● Task instructions
All of the data below should be printed again word for word, pictures excluded.

[Records excerpted from a collection]
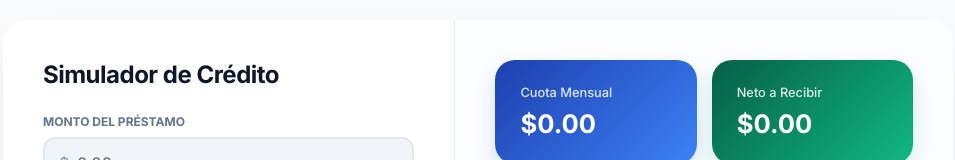
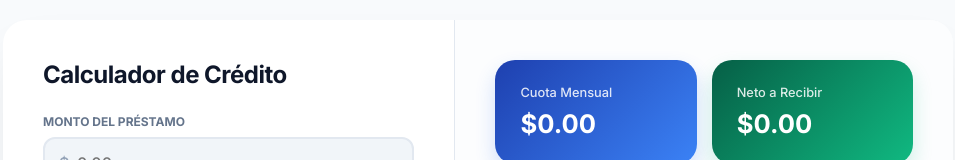
Before and after one commit to DMELICEO/CALCULADOR-C, a plain HTML site: page index.html in a window 1280 px wide. Shown: the part 171-331 px from the top of the page, without its empty margins (162-1117 px from the left). Drawn offline with Linux system fonts and the light colour scheme.

Commit message:
Update title and header for credit calculator

```diff
--- a/index.html
+++ b/index.html
@@ -7,7 +7,7 @@
     <link rel="apple-touch-icon" href="logo.png">
     <link rel="icon" type="image/png" href="logo.png">
 
-    <title>Simulador de Crédito Profesional</title>
+    <title>Calculador de Crédito byeliceo</title>
     <link href="https://fonts.googleapis.com/css2?family=Inter:wght@400;500;600;700&display=swap" rel="stylesheet">
     <style>
         :root {
@@ -106,7 +106,7 @@
 
 <div class="calculator-card">
     <section class="inputs-section">
-        <h2>Simulador de Crédito</h2>
+        <h2>Calculador de Crédito</h2>
 
         <div class="field">
             <label>Monto del Préstamo</label>
```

● Answer area
Before and after one commit to DMELICEO/CALCULADOR-C, a plain HTML site: page index.html in a window 1280 px wide. Shown: the part 171-331 px from the top of the page, without its empty margins (162-1117 px from the left). Drawn offline with Linux system fonts and the light colour scheme.

Commit message:
Update title and header for credit calculator

```diff
--- a/index.html
+++ b/index.html
@@ -7,7 +7,7 @@
     <link rel="apple-touch-icon" href="logo.png">
     <link rel="icon" type="image/png" href="logo.png">
 
-    <title>Simulador de Crédito Profesional</title>
+    <title>Calculador de Crédito byeliceo</title>
     <link href="https://fonts.googleapis.com/css2?family=Inter:wght@400;500;600;700&display=swap" rel="stylesheet">
     <style>
         :root {
@@ -106,7 +106,7 @@
 
 <div class="calculator-card">
     <section class="inputs-section">
-        <h2>Simulador de Crédito</h2>
+        <h2>Calculador de Crédito</h2>
 
         <div class="field">
             <label>Monto del Préstamo</label>
```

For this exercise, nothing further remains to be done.